What's not to like? Ask the Florida Office of Insurance Regulation, which suspects the company lacks sufficient funds to pay claims for its 3,000 members. OIR issued a suspension order Oct. 2, but it was  placed on hold when Ultimate invoked its right to a hearing. It can take months, sometimes years, for the hearing process to unfold.

Exchange Premiums to Rise 13%: State

Aug 4, 2014

Premiums for Floridians buying insurance on the Affordable Care Act marketplace will rise an average of 13 percent for next year, the Florida Office of Insurance Regulation said Monday.

Eight insurers with existing plans filed for premium increases for 2015, while three filed for rate cuts for individual plans purchased on Healthcare.gov.  There are three new carriers participating, the OIR said in a news release.

The number of health insurers willing to compete in the federally run Health Insurance Marketplace for Florida enrollees for 2015 has grown, according to forms filed with a state agency by Friday's deadline. One that stayed out last year, giant UnitedHealthcare, is among them.

Profits for Florida’s HMOs dropped sharply in 2013, with a nearly 31 percent reduction in combined profits, according to the South Florida Business Journal. The Florida Office of Insurance Regulation reported profits at $933.8 million in 2012 and $648 million in 2013.
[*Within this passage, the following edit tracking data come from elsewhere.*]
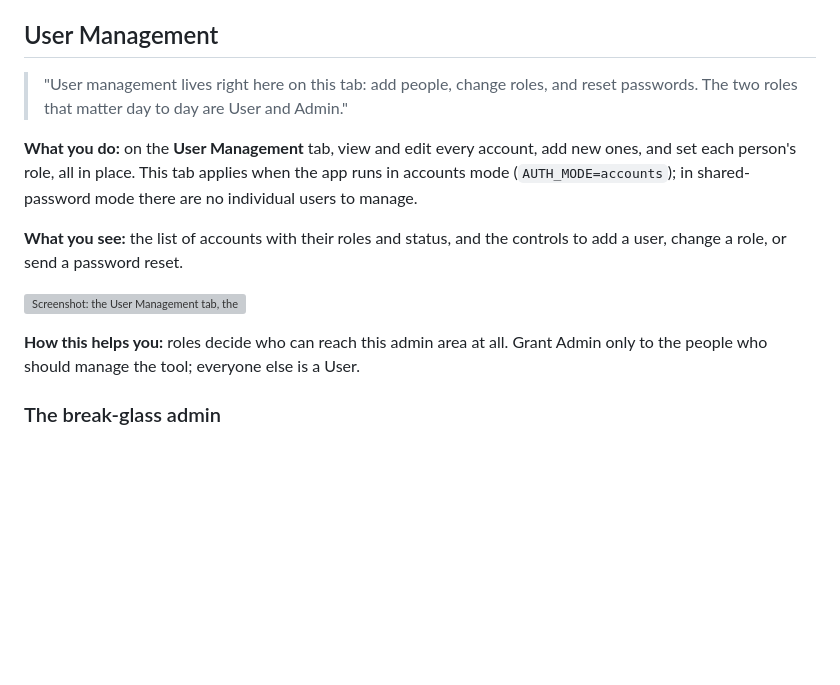
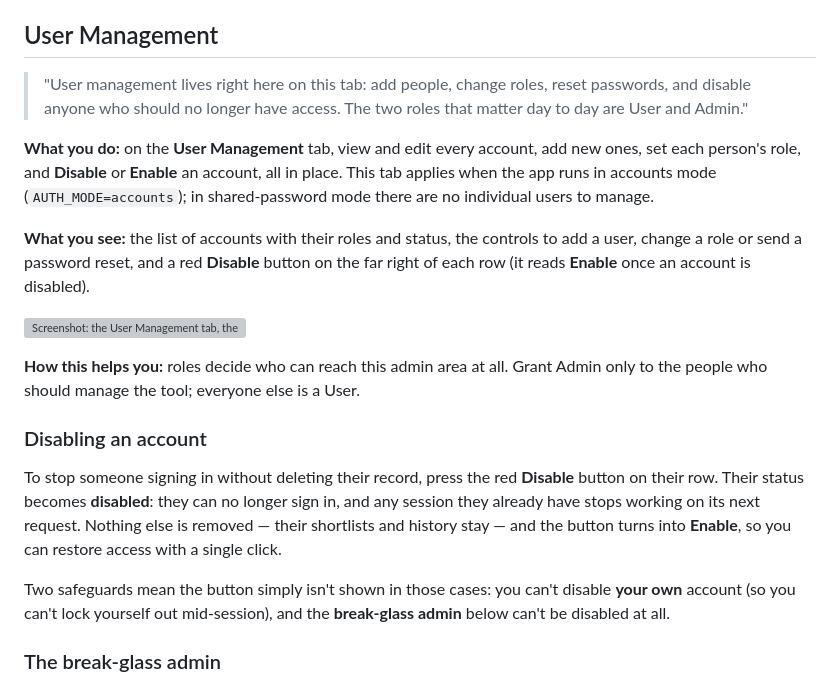
Before and after one commit to Underwoodt/gov-uk-corpus, a Markdown page: docs/journeys/admin-systems-administration.md, the part around one of its changes. GitHub-like rendering; blank space fills up the shorter version; grey boxes are pictures that could not be loaded.

Commit message:
Admin doc: describe the Disable/Enable account feature
User Management section now covers the red Disable button (far right of each
row), what disabling does (status -> disabled; no sign-in, sessions stop; record
and shortlists kept; Enable to restore), and the two safeguards (no self-disable,
break-glass can't be disabled). Adds a 'Disabling an account' subsection.

Co-Authored-By: Claude Opus 4.8 <noreply@anthropic.com>

```diff
--- a/docs/journeys/admin-systems-administration.md
+++ b/docs/journeys/admin-systems-administration.md
@@ -83,13 +83,16 @@ who wants to see it, without risk of an accidental edit changing behaviour mid-f
 
 ## User Management
 
-> "User management lives right here on this tab: add people, change roles, and reset passwords.
-> The two roles that matter day to day are User and Admin."
+> "User management lives right here on this tab: add people, change roles, reset passwords, and
+> disable anyone who should no longer have access. The two roles that matter day to day are User and
+> Admin."
 
-**What you do:** on the **User Management** tab, view and edit every account, add new ones, and set
-each person's role, all in place. This tab applies when the app runs in accounts mode
-(`AUTH_MODE=accounts`); in shared-password mode there are no individual users to manage.
+**What you do:** on the **User Management** tab, view and edit every account, add new ones, set each
+person's role, and **Disable** or **Enable** an account, all in place. This tab applies when the app
+runs in accounts mode (`AUTH_MODE=accounts`); in shared-password mode there are no individual users
+to manage.
 
-**What you see:** the list of accounts with their roles and status, and the controls to add a user,
-change a role, or send a password reset.
+**What you see:** the list of accounts with their roles and status, the controls to add a user,
+change a role or send a password reset, and a red **Disable** button on the far right of each row
+(it reads **Enable** once an account is disabled).
 
@@ -97,6 +100,17 @@ change a role, or send a password reset.
 
 **How this helps you:** roles decide who can reach this admin area at all. Grant Admin only to the
 people who should manage the tool; everyone else is a User.
+
+### Disabling an account
+
+To stop someone signing in without deleting their record, press the red **Disable** button on their
+row. Their status becomes **disabled**: they can no longer sign in, and any session they already have
+stops working on its next request. Nothing else is removed — their shortlists and history stay — and
+the button turns into **Enable**, so you can restore access with a single click.
+
+Two safeguards mean the button simply isn't shown in those cases: you can't disable **your own**
+account (so you can't lock yourself out mid-session), and the **break-glass admin** below can't be
+disabled at all.
 
 ### The break-glass admin
 
```
Also changed, not shown: other parts of docs/journeys/admin-systems-administration.md (+1 -1 lines).
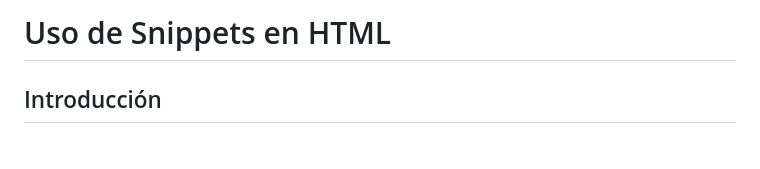
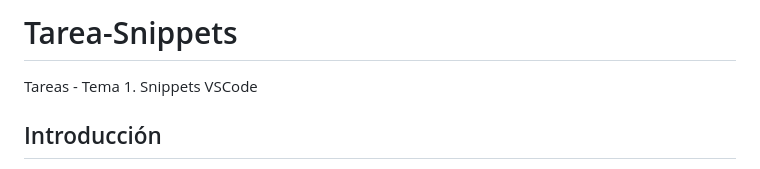
Before and after one commit to dominmd-ucam/Tarea-Snippets, a Markdown page: README.md, the part around the change. Drawn GitHub-style.

```diff
--- a/README.md
+++ b/README.md
@@ -1,4 +1,5 @@
-# Uso de Snippets en HTML
+# Tarea-Snippets
+Tareas - Tema 1. Snippets VSCode
 
 ## Introducción
 
```
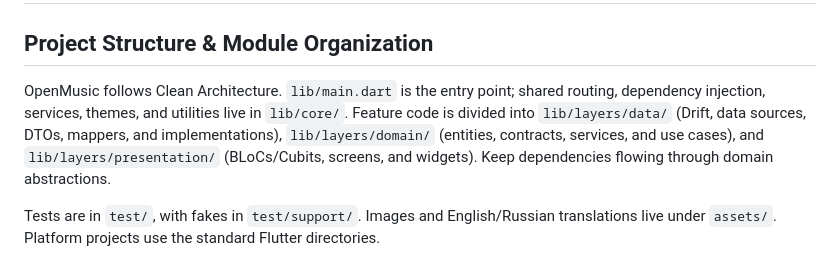
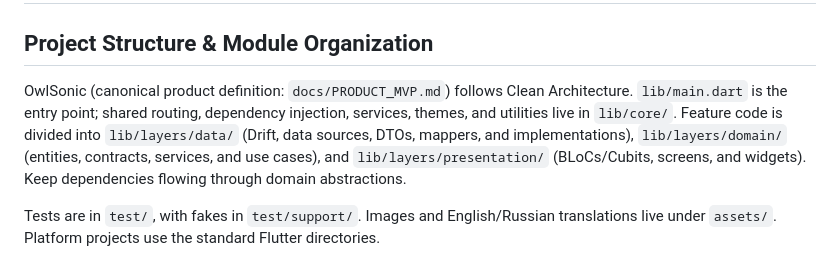
Before and after one commit to 2TFD/openmusic, a Markdown page: AGENTS.md, the part around the change. GitHub-like rendering.

```diff
--- a/AGENTS.md
+++ b/AGENTS.md
@@ -2,7 +2,7 @@
 
 ## Project Structure & Module Organization
 
-OpenMusic follows Clean Architecture. `lib/main.dart` is the entry point; shared routing, dependency injection, services, themes, and utilities live in `lib/core/`. Feature code is divided into `lib/layers/data/` (Drift, data sources, DTOs, mappers, and implementations), `lib/layers/domain/` (entities, contracts, services, and use cases), and `lib/layers/presentation/` (BLoCs/Cubits, screens, and widgets). Keep dependencies flowing through domain abstractions.
+OwlSonic (canonical product definition: `docs/PRODUCT_MVP.md`) follows Clean Architecture. `lib/main.dart` is the entry point; shared routing, dependency injection, services, themes, and utilities live in `lib/core/`. Feature code is divided into `lib/layers/data/` (Drift, data sources, DTOs, mappers, and implementations), `lib/layers/domain/` (entities, contracts, services, and use cases), and `lib/layers/presentation/` (BLoCs/Cubits, screens, and widgets). Keep dependencies flowing through domain abstractions.
 
 Tests are in `test/`, with fakes in `test/support/`. Images and English/Russian translations live under `assets/`. Platform projects use the standard Flutter directories.
 
```
Also changed, not shown: README.md (+56 -20 lines), docs/PRODUCT_MVP.md (added, +173 -0 lines).
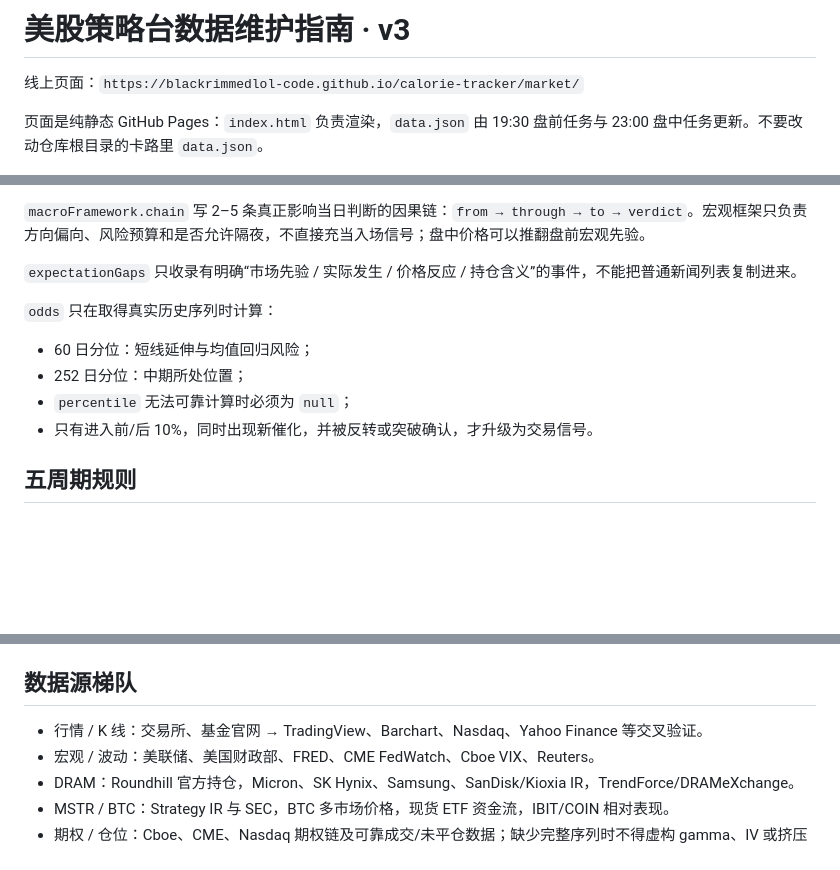
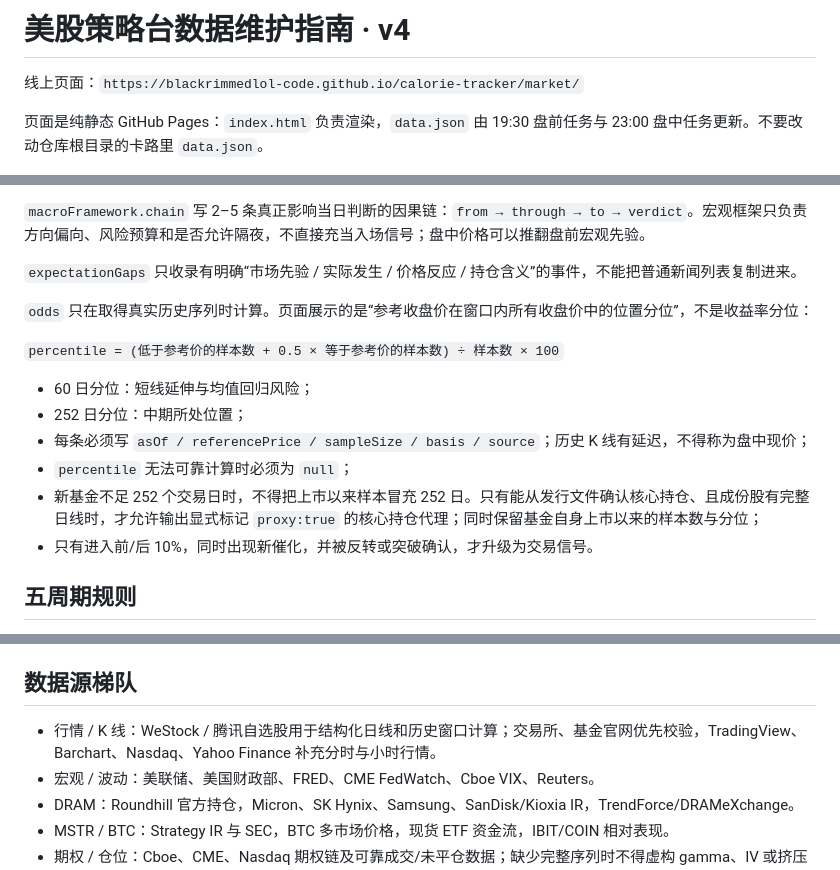
Before and after one commit to blackrimmedlol-code/calorie-tracker, a Markdown page: market/DATA_GUIDE.md, 3 parts joined by grey strips. Rendered like a GitHub page; blank space fills up the shorter version.

Commit message:
document market percentile method

```diff
--- a/market/DATA_GUIDE.md
+++ b/market/DATA_GUIDE.md
@@ -1,4 +1,4 @@
-# 美股策略台数据维护指南 · v3
+# 美股策略台数据维护指南 · v4
 
 线上页面：`https://blackrimmedlol-code.github.io/calorie-tracker/market/`
 
@@ -40,11 +40,15 @@
 
 `expectationGaps` 只收录有明确“市场先验 / 实际发生 / 价格反应 / 持仓含义”的事件，不能把普通新闻列表复制进来。
 
-`odds` 只在取得真实历史序列时计算：
+`odds` 只在取得真实历史序列时计算。页面展示的是“参考收盘价在窗口内所有收盘价中的位置分位”，不是收益率分位：
+
+`percentile = (低于参考价的样本数 + 0.5 × 等于参考价的样本数) ÷ 样本数 × 100`
 
 - 60 日分位：短线延伸与均值回归风险；
 - 252 日分位：中期所处位置；
+- 每条必须写 `asOf / referencePrice / sampleSize / basis / source`；历史 K 线有延迟，不得称为盘中现价；
 - `percentile` 无法可靠计算时必须为 `null`；
+- 新基金不足 252 个交易日时，不得把上市以来样本冒充 252 日。只有能从发行文件确认核心持仓、且成份股有完整日线时，才允许输出显式标记 `proxy:true` 的核心持仓代理；同时保留基金自身上市以来的样本数与分位；
 - 只有进入前/后 10%，同时出现新催化，并被反转或突破确认，才升级为交易信号。
 
 ## 五周期规则
@@ -65,7 +69,7 @@ DRAM 与 MSTR 固定写入 `15m / 30m / 1h / 4h / 1d`，不得因为某个平台
 
 ## 数据源梯队
 
-- 行情 / K 线：交易所、基金官网 → TradingView、Barchart、Nasdaq、Yahoo Finance 等交叉验证。
+- 行情 / K 线：WeStock / 腾讯自选股用于结构化日线和历史窗口计算；交易所、基金官网优先校验，TradingView、Barchart、Nasdaq、Yahoo Finance 补充分时与小时行情。
 - 宏观 / 波动：美联储、美国财政部、FRED、CME FedWatch、Cboe VIX、Reuters。
 - DRAM：Roundhill 官方持仓，Micron、SK Hynix、Samsung、SanDisk/Kioxia IR，TrendForce/DRAMeXchange。
 - MSTR / BTC：Strategy IR 与 SEC，BTC 多市场价格，现货 ETF 资金流，IBIT/COIN 相对表现。
```
Also changed, not shown: other parts of market/DATA_GUIDE.md (+1 -1 lines).
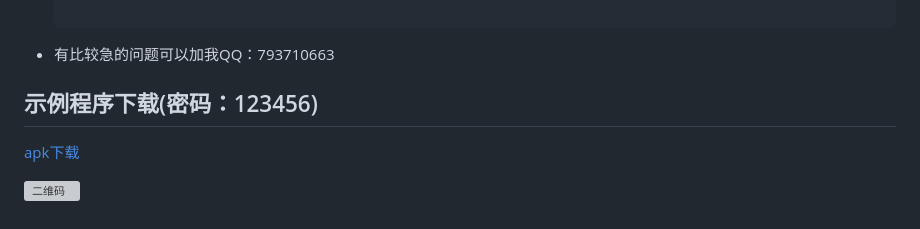
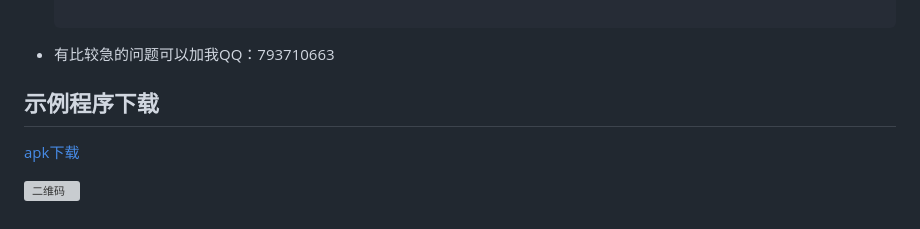
Before and after one commit to VenusCao/x5_webview_flutter, a Markdown page: README.md, the part around the change. GitHub-like rendering; grey boxes are pictures that could not be loaded.

```diff
--- a/README.md
+++ b/README.md
@@ -190,7 +190,7 @@ flutter build apk --target-platform android-arm --no-shrink
 
 * 有比较急的问题可以加我QQ：793710663
 
-## 示例程序下载(密码：123456)
+## 示例程序下载
 
 [apk下载](https://www.pgyer.com/x5_webview)
 
```
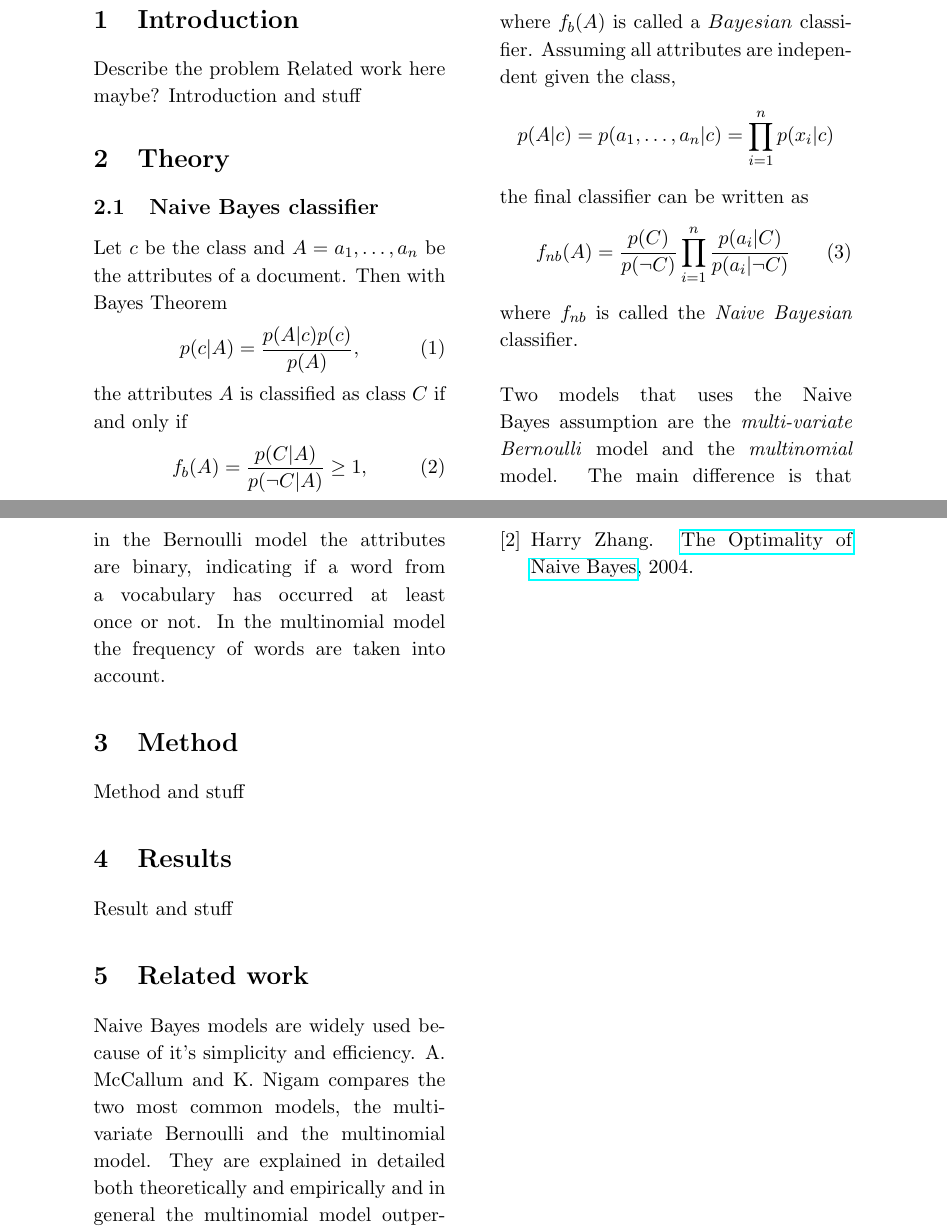
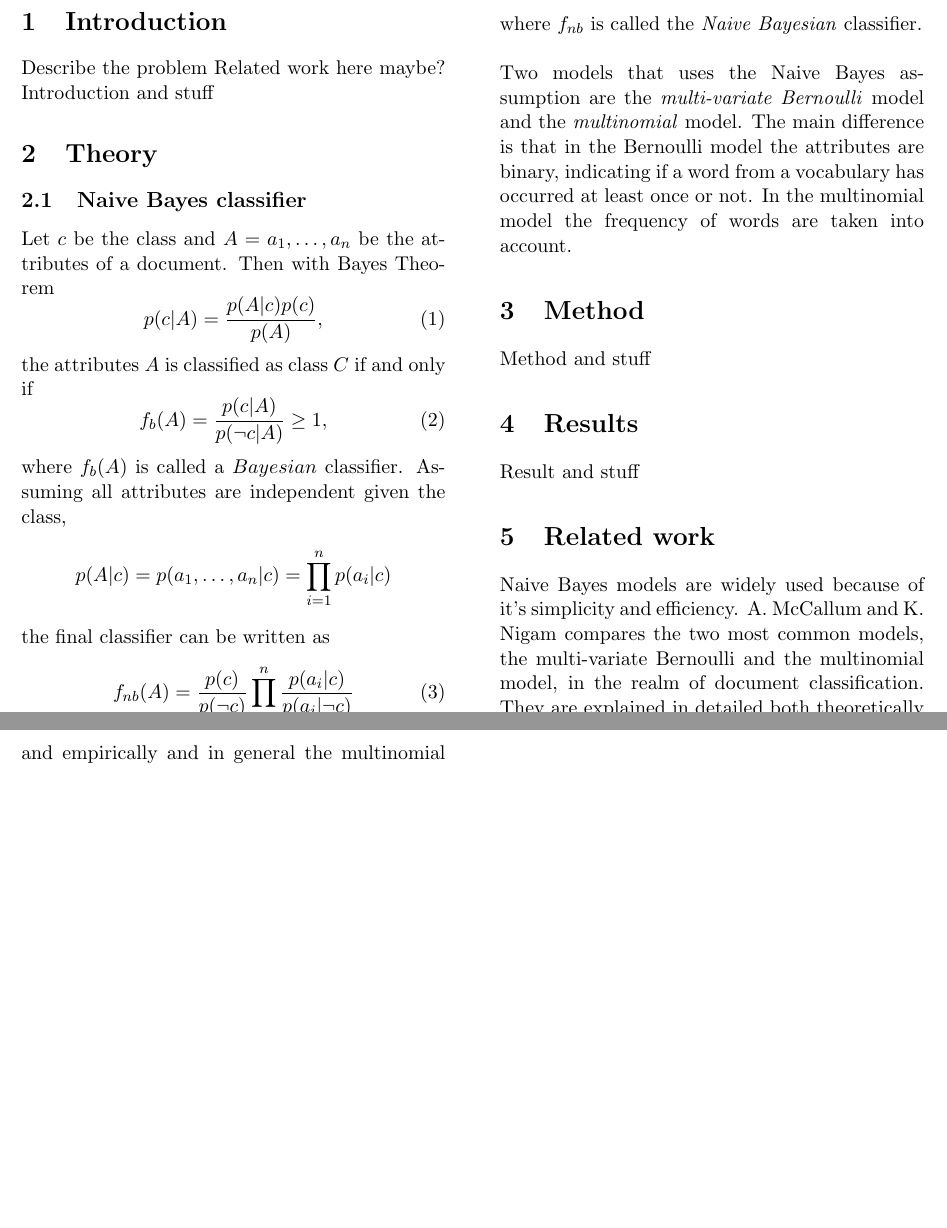
Before and after one commit to jaksah/MLProject, a LaTeX paper (report/MLProject.tex, which reads report/relatedwork_naivebayes.tex, report/theory_naivebayes.tex): two parts of pages 1 and 2 of 2, joined at a grey line, cut so that both start at the same text, the shorter picture padded with empty space. Compiled offline with pdfLaTeX.

Commit message:
Minor changes to naive bayes and page layout

```diff
--- a/report/MLProject.tex
+++ b/report/MLProject.tex
@@ -16,15 +16,15 @@
 \usepackage{listings}
 \usepackage{hyperref}
 \usepackage{epstopdf}
-\usepackage{geometry}
+\usepackage[left=1.75cm, right=1.75cm, bottom=3cm, top = 3cm]{geometry}
 \usepackage{blindtext}
 %%\usepackage[table]{xcolor}% http://ctan.org/pkg/xcolor
 
 
-\linespread{1.1} % Line spacing
+\linespread{1.0} % Line spacing
 
 % Set up the header and footer
-\pagestyle{fancy}
+%\pagestyle{fancy}
 \lhead{J. Sahlström, A. Lindström \& D. Dürebrandt\\ \today} % Top left header
 \rhead{Machine Learning Project} % Right center head
 \chead{\firstxmark} % Center right header
--- a/report/relatedwork_naivebayes.tex
+++ b/report/relatedwork_naivebayes.tex
@@ -1 +1 @@
-	Naive Bayes models are widely used because of it's simplicity and efficiency. A. McCallum and K. Nigam compares the two most common models, the multi-variate Bernoulli and the multinomial model. They are explained in detailed both theoretically and empirically and in general the multinomial model outperforms the Bernoulli model \cite{Zhang04optimality}.
+	Naive Bayes models are widely used because of it's simplicity and efficiency. A. McCallum and K. Nigam compares the two most common models, the multi-variate Bernoulli and the multinomial model, in the realm of document classification. They are explained in detailed both theoretically and empirically and in general the multinomial model outperforms the Bernoulli model \cite{Zhang04optimality}.
--- a/report/theory_naivebayes.tex
+++ b/report/theory_naivebayes.tex
@@ -4,15 +4,15 @@ p(c|A)=\frac{p(A|c)p(c)}{p(A)},
 \end{equation}
 the attributes $A$ is classified as class $C$ if and only if
 \begin{equation}
-f_b(A)=\frac{p(C|A)}{p(\neg C|A)} \geq 1,
+f_b(A)=\frac{p(c|A)}{p(\neg c|A)} \geq 1,
 \end{equation}
 where $f_b(A)$ is called a $Bayesian$ classifier. Assuming all attributes are independent given the class,
 \[
-p(A|c)=p(a_1,\dots ,a_n | c) = \prod_{i=1}^n p(x_i|c)
+p(A|c)=p(a_1,\dots ,a_n | c) = \prod_{i=1}^n p(a_i|c)
 \]
 the final classifier can be written as
 \begin{equation}
-f_{nb}(A) = \frac{p(C)}{p(\neg C)}\prod_{i=1}^n\frac{p(a_i|C)}{p(a_i|\neg C)}
+f_{nb}(A) = \frac{p(c)}{p(\neg c)}\prod_{i=1}^n\frac{p(a_i|c)}{p(a_i|\neg c)}
 \end{equation}
 where $f_{nb}$ is called the \emph{Naive Bayesian} classifier.\\\\
 Two models that uses the Naive Bayes assumption are the \emph{multi-variate Bernoulli} model and the \emph{multinomial} model. The main difference is that in the Bernoulli model the attributes are binary, indicating if a word from a vocabulary has occurred at least once or not. In the multinomial model the frequency of words are taken into account.
```
Also changed, not shown: report/MLProject.pdf.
The information posted by health insurers on a state website indicating they would not seek a rate increase for 2015 in Florida's individual market was "incorrect" and has been taken down, the Office of Insurance Regulation said late Tuesday afternoon.

Unfortunately, the false information came to light only after Health News Florida published an article on Tuesday with the headline: "No Rate Increase? Can It Be?"

The answer, it turns out, is no.

Floridians who will be shopping for health insurance on the new online marketplace might not know what companies they can choose from until the exchanges officially open on Oct. 1, the Orlando Sentinel reports. The Florida Office of Insurance Regulation says it will sign off on the companies by the time the exchanges go online, but it likely won’t be sooner.

Amid promises from Florida’s largest insurer that it won’t sell company stock to outsiders unless it absolutely has to, and after having a chat with Florida Blue lobbyist Paul Sanborn, state regulators approved Florida Blue’s request to reorganize, the Florida Times-Union reports.


The state of Florida has not exactly been warm and welcoming to the Affordable Care Act (ACA) -- better known as Obamacare.  

The Florida Center for Fiscal and Economic Policy has released an issue brief that says the Florida Office of Insurance Regulation is trying to mislead Floridians about the likely impact of the Affordable Care Act on insurance rates.

Two big changes are coming to the individual market, where consumers pay their own way without help from employers. 

The first: Companies can no longer screen out customers who may have health risks, or exclude coverage for certain conditions or body parts.

The second follows from the first: Premiums will go up sharply for those who buy their own policies, about 30 to 40 percent.

Insurance Commissioner Kevin McCarty is holding a public hearing today to discuss next year's health insurance rates, which are expected to climb sharply in the individual-purchase market. The public hearing is being televised and live-streamed by The Florida Channel today at 1 p.m., according to a release from the Office of Insurance Regulation.

Only a small fraction of Floridians are in the individual market.  Most insured Floridians -- aside from the millions enrolled in Medicare or Medicaid -- are covered by their employers as a large group (more than 50).